* [Exercise]: Take every line containing "processed" from the material and copy it.

* [Data for review]:
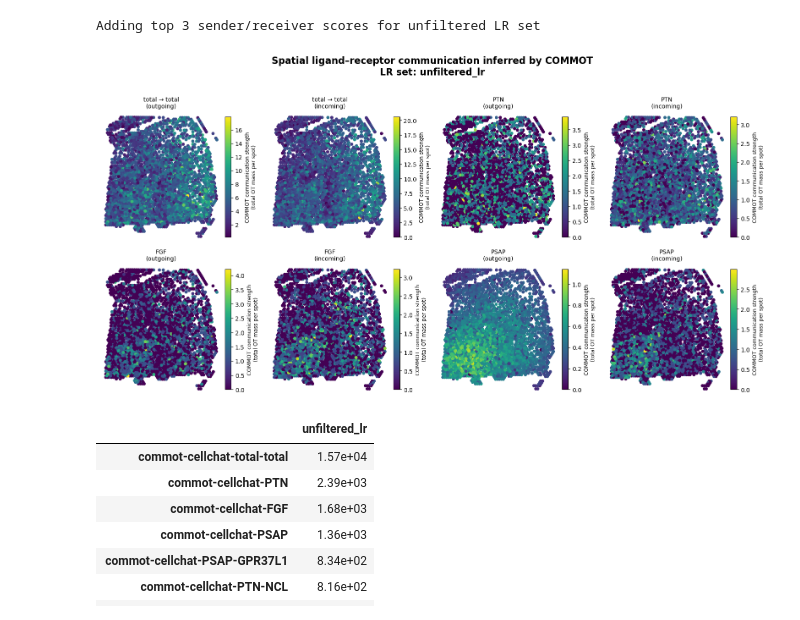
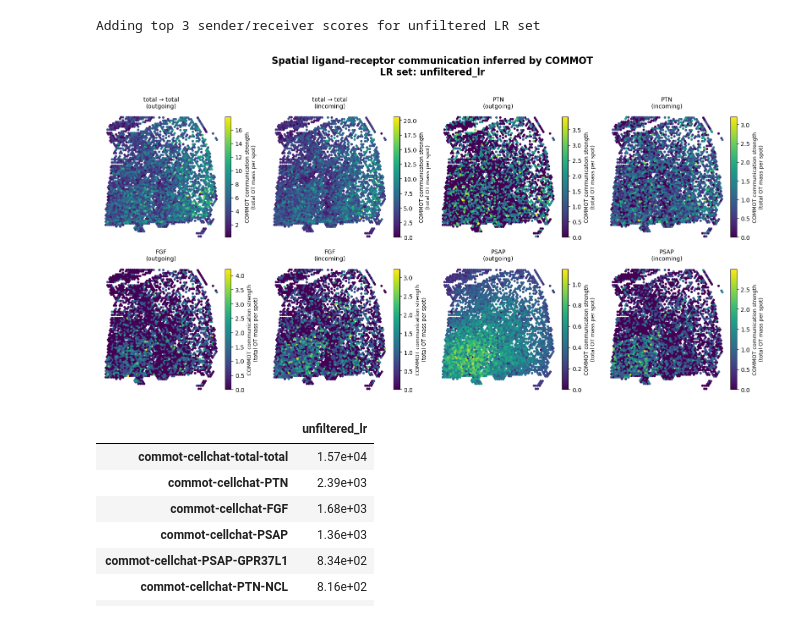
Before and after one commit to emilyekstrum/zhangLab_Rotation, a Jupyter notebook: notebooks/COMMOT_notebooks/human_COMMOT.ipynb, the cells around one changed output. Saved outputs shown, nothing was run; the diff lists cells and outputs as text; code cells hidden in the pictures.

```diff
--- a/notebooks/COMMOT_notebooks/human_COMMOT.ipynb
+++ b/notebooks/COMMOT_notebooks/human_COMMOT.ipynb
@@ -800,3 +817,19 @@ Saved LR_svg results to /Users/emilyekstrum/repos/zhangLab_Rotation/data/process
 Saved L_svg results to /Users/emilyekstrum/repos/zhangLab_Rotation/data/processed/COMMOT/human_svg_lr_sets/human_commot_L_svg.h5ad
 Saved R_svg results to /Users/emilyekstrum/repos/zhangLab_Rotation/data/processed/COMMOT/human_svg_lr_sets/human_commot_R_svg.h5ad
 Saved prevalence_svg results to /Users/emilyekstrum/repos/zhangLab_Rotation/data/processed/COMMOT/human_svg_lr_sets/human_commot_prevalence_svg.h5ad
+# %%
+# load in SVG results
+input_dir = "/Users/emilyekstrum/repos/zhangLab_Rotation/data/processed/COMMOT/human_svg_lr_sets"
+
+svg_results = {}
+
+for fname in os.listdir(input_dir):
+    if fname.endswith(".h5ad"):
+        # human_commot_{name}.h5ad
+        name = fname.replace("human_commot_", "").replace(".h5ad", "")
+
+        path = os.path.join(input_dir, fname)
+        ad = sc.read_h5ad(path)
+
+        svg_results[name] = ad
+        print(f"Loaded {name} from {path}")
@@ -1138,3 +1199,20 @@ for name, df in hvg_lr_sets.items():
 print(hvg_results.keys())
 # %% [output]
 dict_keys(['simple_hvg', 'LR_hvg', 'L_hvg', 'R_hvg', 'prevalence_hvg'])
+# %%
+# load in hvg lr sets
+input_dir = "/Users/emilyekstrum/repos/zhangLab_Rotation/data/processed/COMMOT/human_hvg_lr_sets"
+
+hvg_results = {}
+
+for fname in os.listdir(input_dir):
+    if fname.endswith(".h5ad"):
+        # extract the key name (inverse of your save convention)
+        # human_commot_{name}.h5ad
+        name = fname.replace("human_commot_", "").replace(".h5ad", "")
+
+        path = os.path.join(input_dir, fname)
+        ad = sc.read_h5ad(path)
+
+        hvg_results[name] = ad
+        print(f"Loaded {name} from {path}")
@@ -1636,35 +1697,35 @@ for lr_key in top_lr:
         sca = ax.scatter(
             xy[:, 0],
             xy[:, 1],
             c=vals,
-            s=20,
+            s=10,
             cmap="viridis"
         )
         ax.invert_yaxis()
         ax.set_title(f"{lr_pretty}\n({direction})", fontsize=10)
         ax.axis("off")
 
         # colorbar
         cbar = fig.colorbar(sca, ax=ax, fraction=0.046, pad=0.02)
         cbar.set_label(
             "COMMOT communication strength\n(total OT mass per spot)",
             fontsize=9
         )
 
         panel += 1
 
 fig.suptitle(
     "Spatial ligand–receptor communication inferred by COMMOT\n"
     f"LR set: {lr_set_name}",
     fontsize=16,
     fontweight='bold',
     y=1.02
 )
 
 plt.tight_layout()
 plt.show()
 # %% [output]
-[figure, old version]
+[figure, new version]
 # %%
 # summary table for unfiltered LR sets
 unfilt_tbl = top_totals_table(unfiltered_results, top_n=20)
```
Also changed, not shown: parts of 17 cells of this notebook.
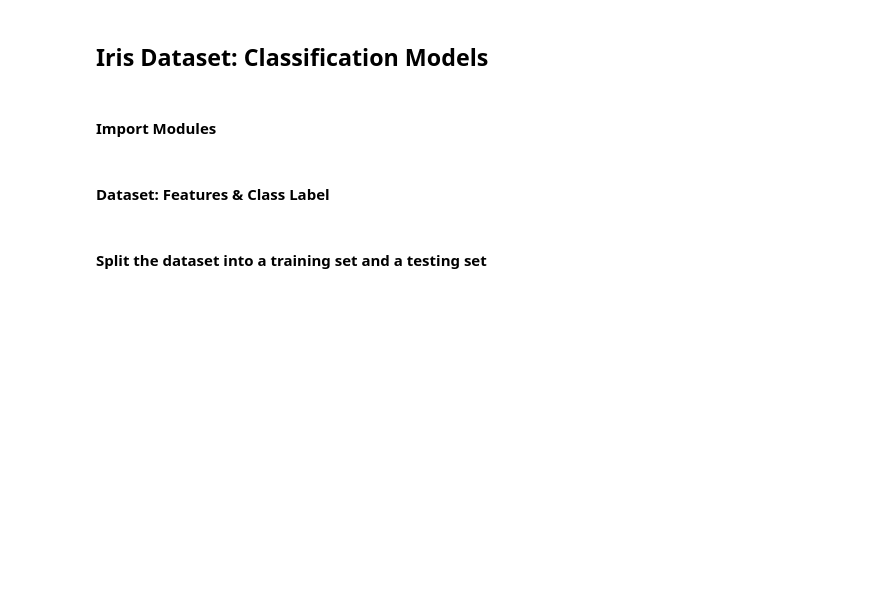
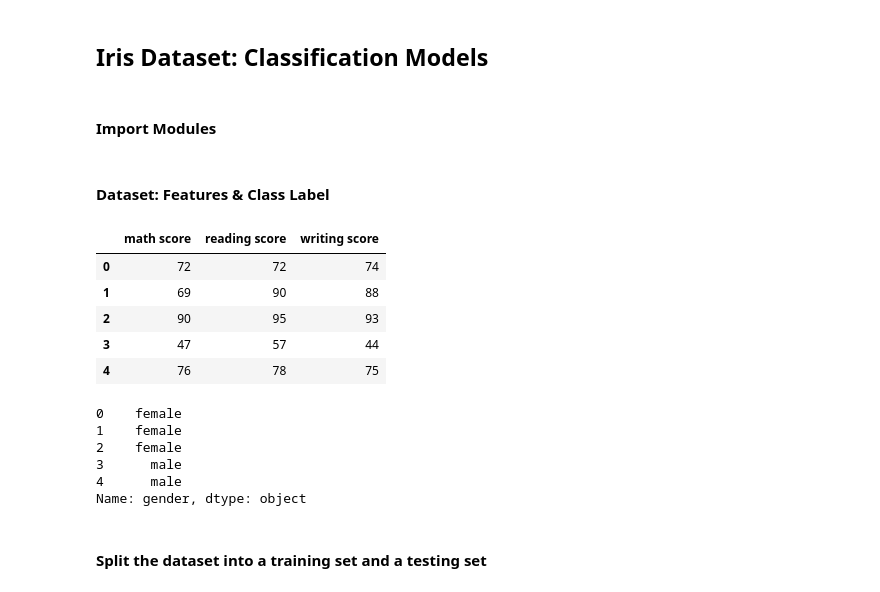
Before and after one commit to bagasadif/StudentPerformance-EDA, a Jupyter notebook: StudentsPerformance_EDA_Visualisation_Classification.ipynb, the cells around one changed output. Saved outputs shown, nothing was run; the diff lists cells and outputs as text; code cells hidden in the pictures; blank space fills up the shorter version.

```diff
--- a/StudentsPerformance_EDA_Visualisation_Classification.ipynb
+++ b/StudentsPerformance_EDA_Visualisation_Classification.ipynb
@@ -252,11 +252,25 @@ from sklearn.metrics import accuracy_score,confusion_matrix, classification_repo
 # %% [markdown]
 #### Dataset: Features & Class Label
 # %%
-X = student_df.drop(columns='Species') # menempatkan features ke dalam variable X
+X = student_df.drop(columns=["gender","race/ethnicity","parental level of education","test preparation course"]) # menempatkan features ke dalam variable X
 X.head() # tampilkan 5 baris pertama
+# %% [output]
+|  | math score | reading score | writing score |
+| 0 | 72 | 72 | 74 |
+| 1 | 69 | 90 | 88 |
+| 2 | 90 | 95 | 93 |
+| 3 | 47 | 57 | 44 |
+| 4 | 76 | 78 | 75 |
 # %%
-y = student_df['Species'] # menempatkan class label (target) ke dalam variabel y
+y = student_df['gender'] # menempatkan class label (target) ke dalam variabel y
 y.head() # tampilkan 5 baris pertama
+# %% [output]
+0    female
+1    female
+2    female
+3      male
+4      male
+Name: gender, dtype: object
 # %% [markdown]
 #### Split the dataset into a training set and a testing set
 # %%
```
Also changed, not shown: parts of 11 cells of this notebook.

* [Answer below]:
 Saved L_svg results to /Users/emilyekstrum/repos/zhangLab_Rotation/data/processed/COMMOT/human_svg_lr_sets/human_commot_L_svg.h5ad
 Saved R_svg results to /Users/emilyekstrum/repos/zhangLab_Rotation/data/processed/COMMOT/human_svg_lr_sets/human_commot_R_svg.h5ad
 Saved prevalence_svg results to /Users/emilyekstrum/repos/zhangLab_Rotation/data/processed/COMMOT/human_svg_lr_sets/human_commot_prevalence_svg.h5ad
+input_dir = "/Users/emilyekstrum/repos/zhangLab_Rotation/data/processed/COMMOT/human_svg_lr_sets"
+input_dir = "/Users/emilyekstrum/repos/zhangLab_Rotation/data/processed/COMMOT/human_hvg_lr_sets"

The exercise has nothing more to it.